Check each line of the entries for "Linux" and report the ones that have it.

▽

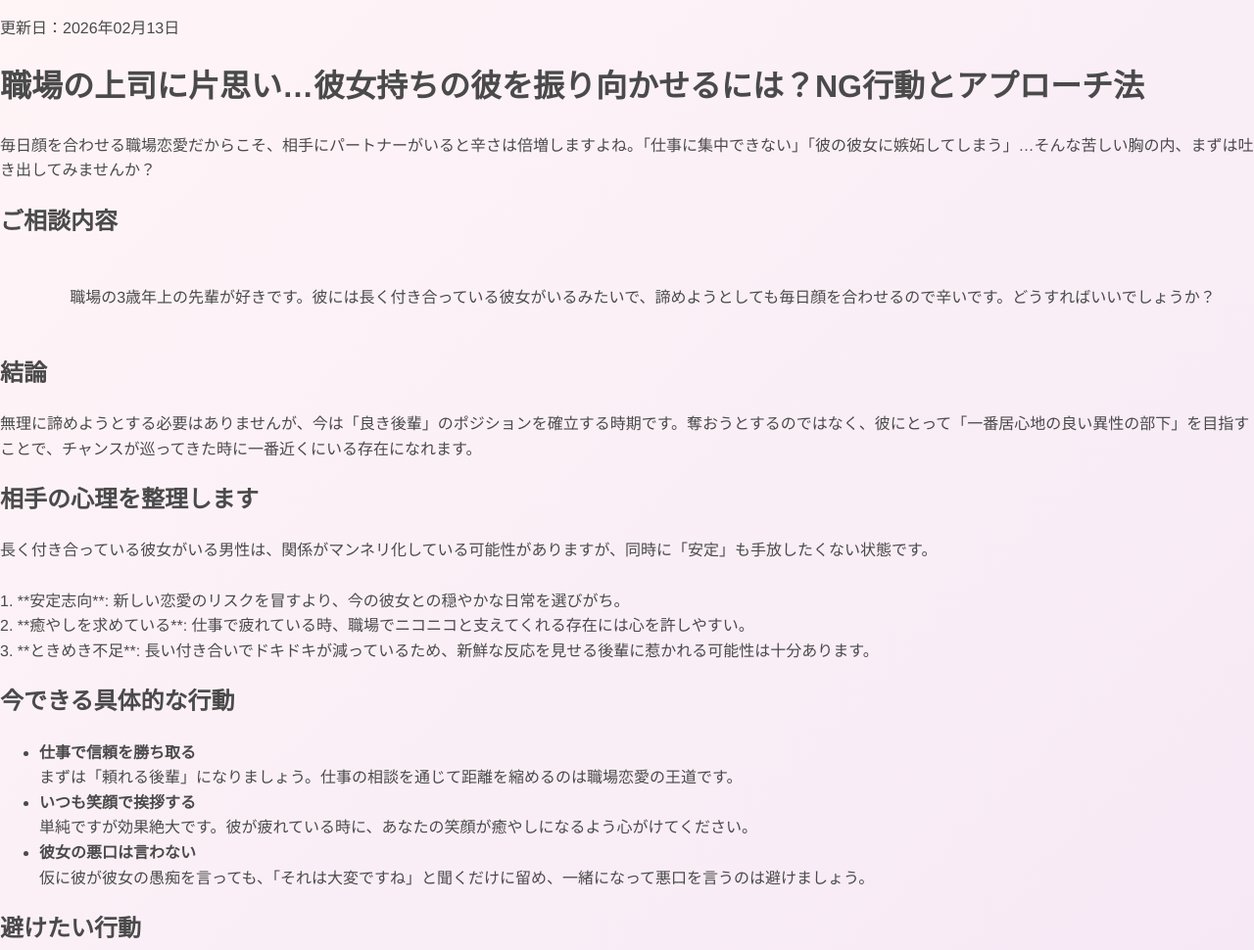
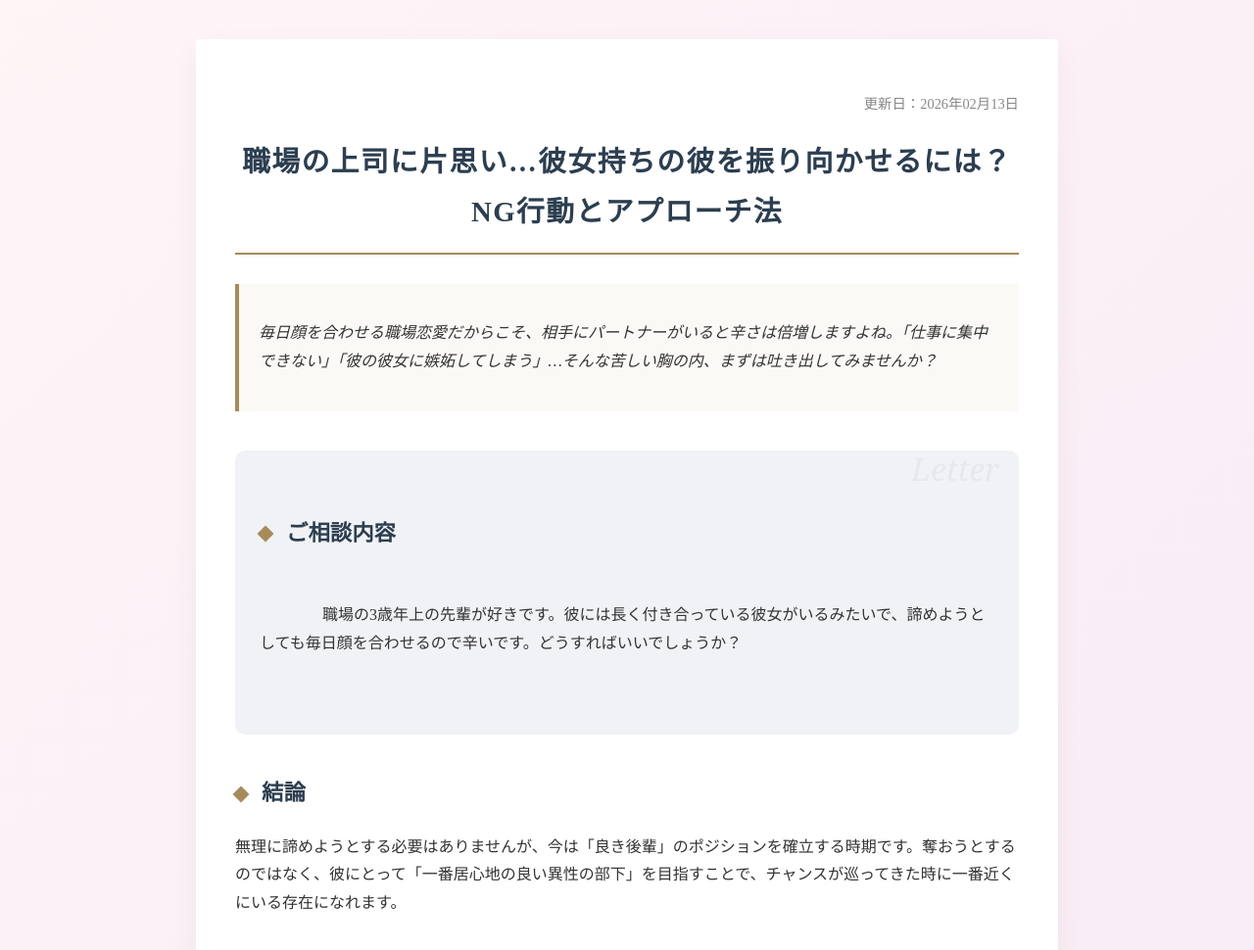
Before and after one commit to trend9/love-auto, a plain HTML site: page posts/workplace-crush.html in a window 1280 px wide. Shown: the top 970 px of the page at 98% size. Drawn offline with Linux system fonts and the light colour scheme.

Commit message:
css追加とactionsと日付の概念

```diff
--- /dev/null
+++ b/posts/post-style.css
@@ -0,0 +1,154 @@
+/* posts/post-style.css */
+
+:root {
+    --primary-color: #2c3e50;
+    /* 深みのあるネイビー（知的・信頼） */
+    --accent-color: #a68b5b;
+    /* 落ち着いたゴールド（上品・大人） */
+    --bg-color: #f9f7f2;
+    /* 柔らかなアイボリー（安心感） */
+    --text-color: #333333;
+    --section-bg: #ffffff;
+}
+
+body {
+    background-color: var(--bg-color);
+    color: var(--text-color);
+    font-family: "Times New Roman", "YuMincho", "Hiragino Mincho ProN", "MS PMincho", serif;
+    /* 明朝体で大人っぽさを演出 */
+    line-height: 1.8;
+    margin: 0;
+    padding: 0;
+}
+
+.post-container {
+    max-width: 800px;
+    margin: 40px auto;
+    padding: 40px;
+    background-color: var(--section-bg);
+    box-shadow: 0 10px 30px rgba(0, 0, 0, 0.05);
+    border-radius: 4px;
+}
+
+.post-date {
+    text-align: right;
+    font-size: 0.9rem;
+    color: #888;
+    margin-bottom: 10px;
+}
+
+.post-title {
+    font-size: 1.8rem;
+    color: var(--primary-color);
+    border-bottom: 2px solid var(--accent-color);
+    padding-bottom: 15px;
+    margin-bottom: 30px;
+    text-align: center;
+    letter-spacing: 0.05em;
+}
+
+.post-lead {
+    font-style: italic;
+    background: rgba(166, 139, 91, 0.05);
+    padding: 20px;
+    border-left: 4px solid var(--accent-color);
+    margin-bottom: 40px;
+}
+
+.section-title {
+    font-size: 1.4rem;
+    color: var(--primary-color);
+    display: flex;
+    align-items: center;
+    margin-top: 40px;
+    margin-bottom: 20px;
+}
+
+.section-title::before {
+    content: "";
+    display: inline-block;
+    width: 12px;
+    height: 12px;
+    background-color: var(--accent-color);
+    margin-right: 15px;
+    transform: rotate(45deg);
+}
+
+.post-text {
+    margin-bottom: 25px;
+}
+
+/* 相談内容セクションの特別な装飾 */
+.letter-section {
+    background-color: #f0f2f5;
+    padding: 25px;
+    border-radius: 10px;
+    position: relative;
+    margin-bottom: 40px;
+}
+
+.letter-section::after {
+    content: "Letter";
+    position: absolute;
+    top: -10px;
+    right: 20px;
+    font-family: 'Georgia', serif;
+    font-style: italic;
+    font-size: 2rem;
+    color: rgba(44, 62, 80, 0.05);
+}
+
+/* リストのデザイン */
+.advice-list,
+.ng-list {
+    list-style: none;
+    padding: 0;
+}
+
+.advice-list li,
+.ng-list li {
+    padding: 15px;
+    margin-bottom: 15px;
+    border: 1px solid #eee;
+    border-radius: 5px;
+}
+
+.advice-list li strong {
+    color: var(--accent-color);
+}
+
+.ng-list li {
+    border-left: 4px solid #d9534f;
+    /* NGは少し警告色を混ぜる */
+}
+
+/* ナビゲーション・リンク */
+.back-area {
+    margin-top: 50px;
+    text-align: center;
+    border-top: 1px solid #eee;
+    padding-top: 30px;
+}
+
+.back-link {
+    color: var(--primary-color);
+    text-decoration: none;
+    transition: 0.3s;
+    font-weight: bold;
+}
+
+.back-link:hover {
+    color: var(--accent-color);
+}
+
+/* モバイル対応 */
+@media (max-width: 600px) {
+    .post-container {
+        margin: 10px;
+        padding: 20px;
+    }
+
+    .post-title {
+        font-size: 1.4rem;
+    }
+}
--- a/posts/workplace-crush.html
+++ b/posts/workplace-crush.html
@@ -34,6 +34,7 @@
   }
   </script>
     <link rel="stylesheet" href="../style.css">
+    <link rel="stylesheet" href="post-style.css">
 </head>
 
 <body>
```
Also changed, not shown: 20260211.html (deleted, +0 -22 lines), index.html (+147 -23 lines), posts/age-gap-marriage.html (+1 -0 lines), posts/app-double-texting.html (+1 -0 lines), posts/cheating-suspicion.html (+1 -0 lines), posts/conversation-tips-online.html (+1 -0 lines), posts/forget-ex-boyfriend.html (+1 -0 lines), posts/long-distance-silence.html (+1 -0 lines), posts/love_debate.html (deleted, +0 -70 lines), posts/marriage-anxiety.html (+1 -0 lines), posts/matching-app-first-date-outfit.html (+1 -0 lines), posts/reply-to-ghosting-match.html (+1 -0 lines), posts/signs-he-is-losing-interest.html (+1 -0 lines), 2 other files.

△
▽

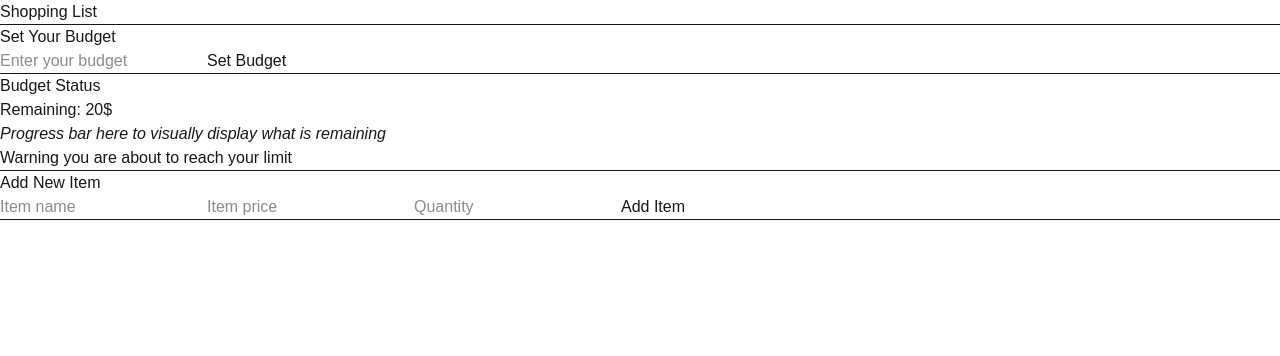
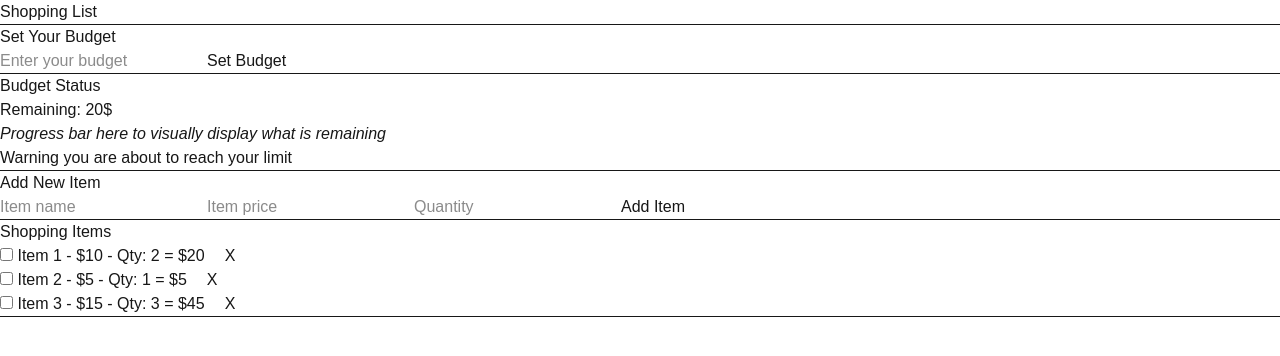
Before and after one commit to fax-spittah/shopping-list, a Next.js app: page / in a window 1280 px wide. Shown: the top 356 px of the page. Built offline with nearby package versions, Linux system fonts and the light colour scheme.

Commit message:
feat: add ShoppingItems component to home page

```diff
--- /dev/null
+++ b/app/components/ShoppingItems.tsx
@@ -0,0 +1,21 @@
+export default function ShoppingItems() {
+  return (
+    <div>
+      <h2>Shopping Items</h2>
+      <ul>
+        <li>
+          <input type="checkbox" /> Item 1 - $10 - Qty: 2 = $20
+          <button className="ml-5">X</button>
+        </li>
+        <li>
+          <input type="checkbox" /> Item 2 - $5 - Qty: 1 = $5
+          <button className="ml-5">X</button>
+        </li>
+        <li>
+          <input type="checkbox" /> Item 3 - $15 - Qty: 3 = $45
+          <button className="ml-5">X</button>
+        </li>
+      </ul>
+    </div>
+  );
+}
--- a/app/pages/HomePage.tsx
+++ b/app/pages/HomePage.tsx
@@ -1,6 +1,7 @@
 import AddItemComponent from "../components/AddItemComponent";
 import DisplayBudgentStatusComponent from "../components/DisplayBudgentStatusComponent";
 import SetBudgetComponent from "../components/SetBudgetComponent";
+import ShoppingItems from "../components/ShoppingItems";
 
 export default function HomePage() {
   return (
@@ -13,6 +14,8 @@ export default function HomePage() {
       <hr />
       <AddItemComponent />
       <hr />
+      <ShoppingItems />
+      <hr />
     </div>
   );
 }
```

△

__COMPLETED EXERCISE__.
Before and after one commit to trend9/love-auto, a plain HTML site: page posts/workplace-crush.html in a window 1280 px wide. Shown: the top 970 px of the page at 98% size. Drawn offline with Linux system fonts and the light colour scheme.
Before and after one commit to fax-spittah/shopping-list, a Next.js app: page / in a window 1280 px wide. Shown: the top 356 px of the page. Built offline with nearby package versions, Linux system fonts and the light colour scheme.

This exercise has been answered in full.